Patrick Geddes - TV drama/doc about the visioniary Scottish town planner 1969
Heartbreak House (GBS) at Citizens’, Glasgow, with James Fox & Candida (GBS) tour
Weir of Hermiston - Robert Louis Stevenson - television serial, 1972
Scotch On The Rocks -1972 controversial BBC2 serial based on novel by politician Douglas Hurd
Candide - first colour separation TV play made for TV, Dir by James McTaggart - 1973
Kidnapped - musical of RLS novel, written by Keith Dewhurst, with Steeleye Span, dir Bill Bryden for the Royal Lyceum, Edinburgh
The Bevellers - Roddy McMillan dir. 1974 Royal Lyceum, Edinburgh
In 1975, LM started doing ‘compilations’ - touring one-man shows of Scottish literary gems. ‘The Fireman, The Traveller & The Bottle’ & ‘Getting Dark, isn’t it?’
In 1976, LM staged the first of his 3 One-Man Plays based on the works of poets:
The Triumph of Dunbar - 1976 - Edinburgh Festival Fringe First Award - imagined life from the poetry of the great 15th C Scots poet William Dunbar
Navigator in the 7th Circle - 1977 - Edinburgh Festival Fringe First Award - imagined life - in form of a trial - of the English poet Samuel Taylor Coleridge, who had been accused of plagiarism.
Henrysoun & the Ploomdam - 1978 - Edinburgh Festival Fringe First Award - imagined life of 15th C Scots poet Robert Henrysoun
Once Upon A Union - BBC TV - dir. John McGrath 1977 - drama-doc re Union of Crowns 1707
Normal Service - written by John Byrne, 1979, Hampstead Theatre
The Day Christ Died - film, dir. Jim Cellan-Jones 1980
Thee & Me - play by Philip Martin, The National Theatre, 1980
Shackleton - TV serial, 1982/3 (filmed in Greenland due to Falkland’s War)
The Honorary Consul - film, with Michael Caine, 1983
Little Lies - with Sir John Mills 1983/4 (touring, London, Toronto)
Insignificance - play by Terry Johnson -1984 - (LM played Albert Einstein)
EastEnders BBC TV - from 1985-1988 as ‘Uncle’ (the pawnbroker)
The Wallace, by Sydney Goodsir Smith, 1985 - as Edward 1 in Tom Fleming’s prod. EdIntFest
Three Sisters - Checkov - Royal Lyceum, Edin & Birmingham - 1987
A Dry White Season - film, with Susan Sarandon 1988

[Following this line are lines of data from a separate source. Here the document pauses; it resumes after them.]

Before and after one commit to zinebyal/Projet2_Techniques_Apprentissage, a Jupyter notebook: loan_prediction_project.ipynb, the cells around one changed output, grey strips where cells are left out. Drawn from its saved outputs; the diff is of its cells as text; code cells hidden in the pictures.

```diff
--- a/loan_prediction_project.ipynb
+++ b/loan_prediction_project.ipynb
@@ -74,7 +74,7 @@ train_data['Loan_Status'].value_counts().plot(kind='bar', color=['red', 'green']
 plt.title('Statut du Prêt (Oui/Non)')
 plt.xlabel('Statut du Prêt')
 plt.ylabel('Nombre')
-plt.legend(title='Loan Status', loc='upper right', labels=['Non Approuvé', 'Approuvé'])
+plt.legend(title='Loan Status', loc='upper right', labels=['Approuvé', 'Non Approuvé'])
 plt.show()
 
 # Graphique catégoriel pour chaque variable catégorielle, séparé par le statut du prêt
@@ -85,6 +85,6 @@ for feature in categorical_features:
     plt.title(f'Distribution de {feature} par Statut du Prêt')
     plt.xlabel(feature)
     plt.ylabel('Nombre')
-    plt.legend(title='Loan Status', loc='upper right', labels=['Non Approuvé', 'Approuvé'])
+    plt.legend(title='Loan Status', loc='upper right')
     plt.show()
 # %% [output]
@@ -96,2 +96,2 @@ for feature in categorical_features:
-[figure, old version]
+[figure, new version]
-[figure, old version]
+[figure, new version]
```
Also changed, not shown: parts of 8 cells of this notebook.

Coriolanus - Shakespeare, RSC - Stratford & tour - 1989
Brigadoon! - stage musical, touring production, 1988/89
Bergerac - episode of the TV series
Prospero’s Books - by Peter Greenaway - uncredited voice of the books, 1990/91
Occhio Pinnochio - film, dir. Francesco Nuti 1993, Italy
Victory, from the Joseph Conrad novel, filmed in ’94 Germany (released in 1996)
Also appeared on television in:
This Man Craig, with John Cairney 1967
Hawkeye the Pathfinder, 1973
Dr Finlay’s Casebook (original series, as the Vet) 1969
Emmerdale Farm 1972/3
The Law Lord, with Tom Baker, 1992
Rab C Nesbitt
(and many more)
Leonard Maguire died in 1997, in France.